Secondly... the vast majority of "reviews" seem to assume that there is one generalized brew temp, brew pressure, dose and extraction volume/time that works for all espressos.
Third... almost all "reviews" are not adaptive and iterative. I.e. the "reviewers" do not provide feedback to the "barista" to help them tune the espresso extraction parameters to get the best our of a coffee.
Fourth... there seems to be no appreciation for the importance of the machine/grinder choice, cleaning and servicing.
The above has, by now, resulted in my suggesting to any and all roasters that they not provide espressos for review. It's simply a crap shoot - and the damage that can be done to your brand and your business is significant. It's not worth the risk in my opinion.
This has recently become demonstrated to me by a couple interactions and experiences.
First - I had a moment of hope last week where I honestly thought that we might see the first serious and respectful treatment of coffee and espresso in a mass market publication. All the signs were looking good. And then I found out how the espresso "tasting" was going to be done.... depressing.
Second - one of the best coffee cuppers out there (and someone I really respect) reviewing espressos and pulling all shots with a dose of 14 grams and an extraction time of "17-23 seconds." No indication of what the brew temp was. So... you get an espresso that is "thin bodied" and "sharp". Ummm... maybe you might want to up the dose to more like 18 grams? Maybe take the extraction time to 27 seconds? Or pull the shot ristretto? Maybe your brew temp is too high? Or you get another espresso that is "lean in body" with an "astringent finish." Again... perhaps your brew temp is off. Or your extraction time and volume is wrong (for this coffee). And... what a shock, the best reviewed coffees seem to all have an optimal combination of low dose, short extraction time and high brew temp.

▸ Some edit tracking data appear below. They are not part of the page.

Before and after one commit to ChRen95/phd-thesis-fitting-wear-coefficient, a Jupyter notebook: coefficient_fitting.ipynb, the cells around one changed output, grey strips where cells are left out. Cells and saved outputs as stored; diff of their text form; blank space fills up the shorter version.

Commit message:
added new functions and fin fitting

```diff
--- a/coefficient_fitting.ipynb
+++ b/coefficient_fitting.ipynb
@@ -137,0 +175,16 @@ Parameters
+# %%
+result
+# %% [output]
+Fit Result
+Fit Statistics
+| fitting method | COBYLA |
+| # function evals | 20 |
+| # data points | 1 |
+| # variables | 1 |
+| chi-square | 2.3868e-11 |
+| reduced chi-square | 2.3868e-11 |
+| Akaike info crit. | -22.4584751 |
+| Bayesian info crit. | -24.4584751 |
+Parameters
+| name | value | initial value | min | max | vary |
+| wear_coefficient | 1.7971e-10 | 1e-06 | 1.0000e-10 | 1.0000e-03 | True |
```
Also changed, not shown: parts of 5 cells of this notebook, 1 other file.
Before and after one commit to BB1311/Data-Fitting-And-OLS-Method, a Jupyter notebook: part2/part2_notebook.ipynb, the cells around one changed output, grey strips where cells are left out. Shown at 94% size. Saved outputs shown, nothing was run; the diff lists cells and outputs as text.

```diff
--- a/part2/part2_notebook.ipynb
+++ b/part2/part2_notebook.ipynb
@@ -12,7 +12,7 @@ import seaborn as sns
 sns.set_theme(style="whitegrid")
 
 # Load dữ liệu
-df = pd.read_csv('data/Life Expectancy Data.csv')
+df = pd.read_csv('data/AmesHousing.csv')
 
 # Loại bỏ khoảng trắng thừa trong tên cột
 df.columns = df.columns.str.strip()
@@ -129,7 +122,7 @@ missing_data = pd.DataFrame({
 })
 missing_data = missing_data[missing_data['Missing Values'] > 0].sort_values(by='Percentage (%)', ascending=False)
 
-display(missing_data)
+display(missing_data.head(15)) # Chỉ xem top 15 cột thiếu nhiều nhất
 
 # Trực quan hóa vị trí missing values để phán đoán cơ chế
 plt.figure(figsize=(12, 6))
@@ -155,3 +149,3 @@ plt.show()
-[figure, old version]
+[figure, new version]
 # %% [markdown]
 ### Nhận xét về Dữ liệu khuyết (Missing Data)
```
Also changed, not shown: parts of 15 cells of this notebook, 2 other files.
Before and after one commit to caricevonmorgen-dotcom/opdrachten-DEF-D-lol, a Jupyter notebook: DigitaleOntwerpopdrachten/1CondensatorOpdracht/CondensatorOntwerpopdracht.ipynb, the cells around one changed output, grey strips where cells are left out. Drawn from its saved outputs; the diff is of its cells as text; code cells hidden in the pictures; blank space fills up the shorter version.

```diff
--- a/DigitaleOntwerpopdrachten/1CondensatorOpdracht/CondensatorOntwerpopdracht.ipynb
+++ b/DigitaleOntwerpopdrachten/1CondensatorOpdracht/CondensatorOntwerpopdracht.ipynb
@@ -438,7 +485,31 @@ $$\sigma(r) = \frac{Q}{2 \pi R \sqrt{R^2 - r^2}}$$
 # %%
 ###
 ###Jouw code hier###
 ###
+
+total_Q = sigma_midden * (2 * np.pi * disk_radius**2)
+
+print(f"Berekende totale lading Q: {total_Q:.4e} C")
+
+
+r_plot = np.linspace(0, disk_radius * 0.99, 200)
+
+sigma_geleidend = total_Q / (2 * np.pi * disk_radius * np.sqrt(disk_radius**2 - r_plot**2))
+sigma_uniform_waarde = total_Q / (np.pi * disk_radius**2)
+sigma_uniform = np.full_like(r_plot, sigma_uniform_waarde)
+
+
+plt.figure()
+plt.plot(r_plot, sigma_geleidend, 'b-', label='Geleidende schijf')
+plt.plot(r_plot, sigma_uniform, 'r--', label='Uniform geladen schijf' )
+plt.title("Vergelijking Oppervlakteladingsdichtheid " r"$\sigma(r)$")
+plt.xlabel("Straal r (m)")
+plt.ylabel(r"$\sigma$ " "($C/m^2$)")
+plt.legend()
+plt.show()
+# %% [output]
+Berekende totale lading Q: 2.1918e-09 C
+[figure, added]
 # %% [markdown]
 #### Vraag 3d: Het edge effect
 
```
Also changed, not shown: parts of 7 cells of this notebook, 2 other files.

Now this is why I suggest roasters not provide espresso samples for review.
We need an independent espresso review and analysis and research lab.